Here are five of our favorite stories this year.
Steve Jobs, the late co-founder of Apple, was known for his walking meetings. Facebook’s Mark Zuckerberg has also been seen holding meetings on foot. And perhaps you’ve paced back and forth on occasion to drum up ideas.
Research from Stanford University seems to back up the impulse. Experiments show that creative thinking improves when a person is walking—indoors or out—and for a time shortly thereafter.
Where little sea turtle hatchlings drift in ocean currents determines their migrations and selection of feeding sites as adults.
“Hatchlings’ swimming abilities are pretty weak, and so they are largely at the mercy of the currents,” says Rebecca Scott of the University of Southampton. “If they drift to a good site, they seem to imprint on this location, and then later actively go there as an adult—and because they’re bigger and stronger they can swim there directly.”
New research by economists confirms what Google already knows—greater employee happiness results in higher productivity without sacrificing quality.
“The driving force seems to be that happier workers use the time they have more effectively, increasing the pace at which they can work without sacrificing quality,” says Daniel Sgroi of the University of Warwick.
Researchers at Georgia Tech investigated how quickly 32 different kinds of animals urinate—and big or small, it’s remarkably the same.
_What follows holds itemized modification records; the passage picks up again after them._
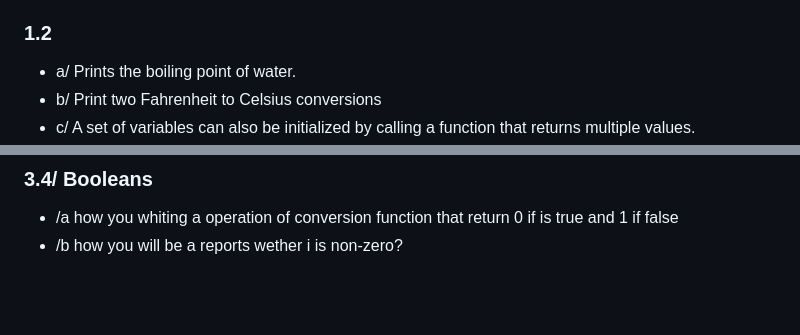
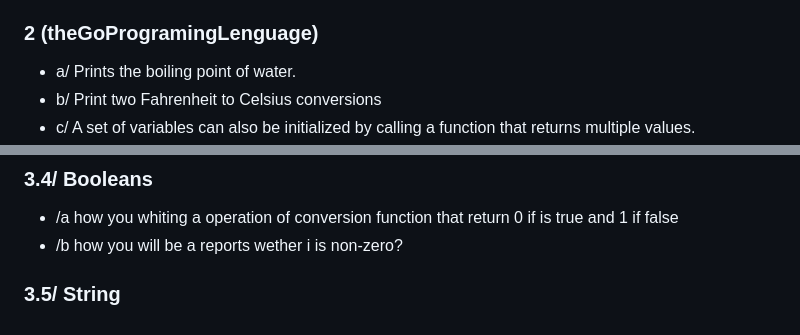
Before and after one commit to quki3/go, a Markdown page: README.md, 2 parts joined by grey strips. GitHub-like rendering; blank space fills up the shorter version.

```diff
--- a/README.md
+++ b/README.md
@@ -35,7 +35,7 @@ wiki,oficial web, <a href="https://cs.opensource.google/go/go">code open source<
    - x/
    - y
    - z
-###	1.2
+### 2 (theGoProgramingLenguage)
    - a/	Prints the boiling point of water.
    - b/	Print two Fahrenheit to Celsius conversions
    - c/	A set of variables can also be initialized by calling a function that returns multiple values.
@@ -73,3 +73,4 @@ wiki,oficial web, <a href="https://cs.opensource.google/go/go">code open source<
 ### 3.4/ Booleans
    - /a how you whiting a operation of conversion function that return 0 if is true and 1 if false
    - /b how you will be a reports wether i is non-zero?
+### 3.5/ String
```
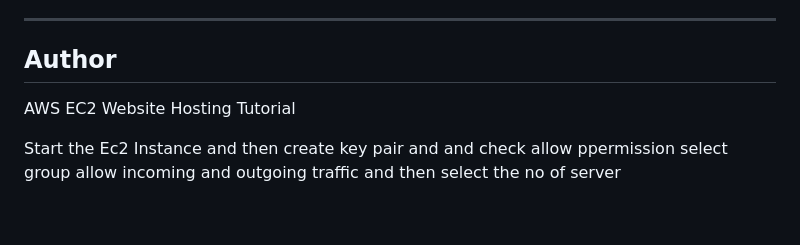
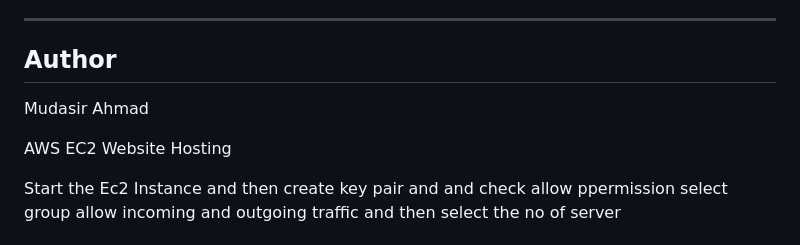
Before and after one commit to mudasiranberlin/AWS-Projects, a Markdown page: Website deployment/readme.md, the part around the change. Drawn GitHub-style; blank space fills up the shorter version.

Commit message:
Update author name and tutorial title in readme

```diff
--- a/Website deployment/readme.md
+++ b/Website deployment/readme.md
@@ -206,8 +206,9 @@ ls -la /var/www/html
 ---
 
 ## Author
+Mudasir Ahmad
 
-AWS EC2 Website Hosting Tutorial
+AWS EC2 Website Hosting
 
 
 
```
Even though an elephant’s bladder is 3,600 times larger than a cat’s—just under five gallons vs. about one teaspoon—both animals relieve themselves in about 20 seconds. In fact, all animals that weigh more than 6.6 pounds urinate in that same time span.
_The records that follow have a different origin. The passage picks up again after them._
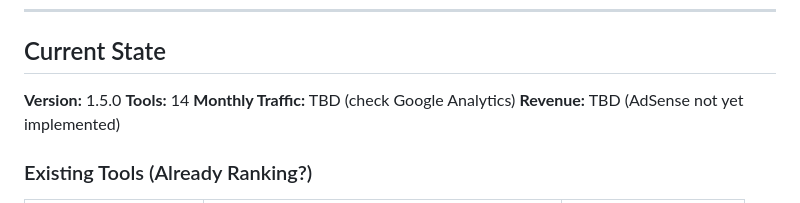
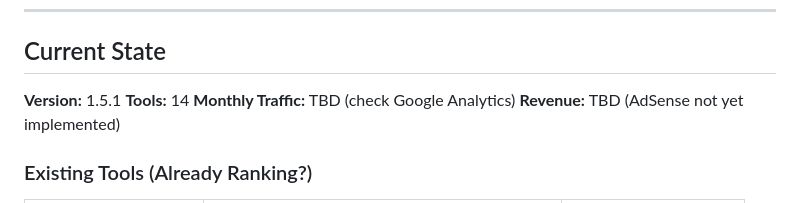
Before and after one commit to pier0074/onedevkit, a Markdown page: ROADMAP.md, the part around the change. Rendered like a GitHub page.

```diff
--- a/ROADMAP.md
+++ b/ROADMAP.md
@@ -21,7 +21,7 @@ Revenue = Traffic × Pages/Visit × Ad Impressions × RPM
 
 ## Current State
 
-**Version:** 1.5.0
+**Version:** 1.5.1
 **Tools:** 14
 **Monthly Traffic:** TBD (check Google Analytics)
 **Revenue:** TBD (AdSense not yet implemented)
```
Also changed, not shown: README.md (+1 -1 lines).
An ancient, 16-foot, 900-pound crocodile may have been overmatched by a monster snake that swam in the same rivers 60 million years ago.
The reptile, Anthracosuchus balrogus, which had an unusually blunt snout for species in the dyrosaurids family, was unearthed from the same layer of rock as the 58-foot Titanoboa in the Cerrejon coal mine of northern Colombia.
“Every once in a while, there was likely an encounter between Anthracosuchus and Titanoboa. Titanoboa was the largest predator around and would have tried to eat anything it could get its mouth on,” says Jonathan Bloch of the University of Florida.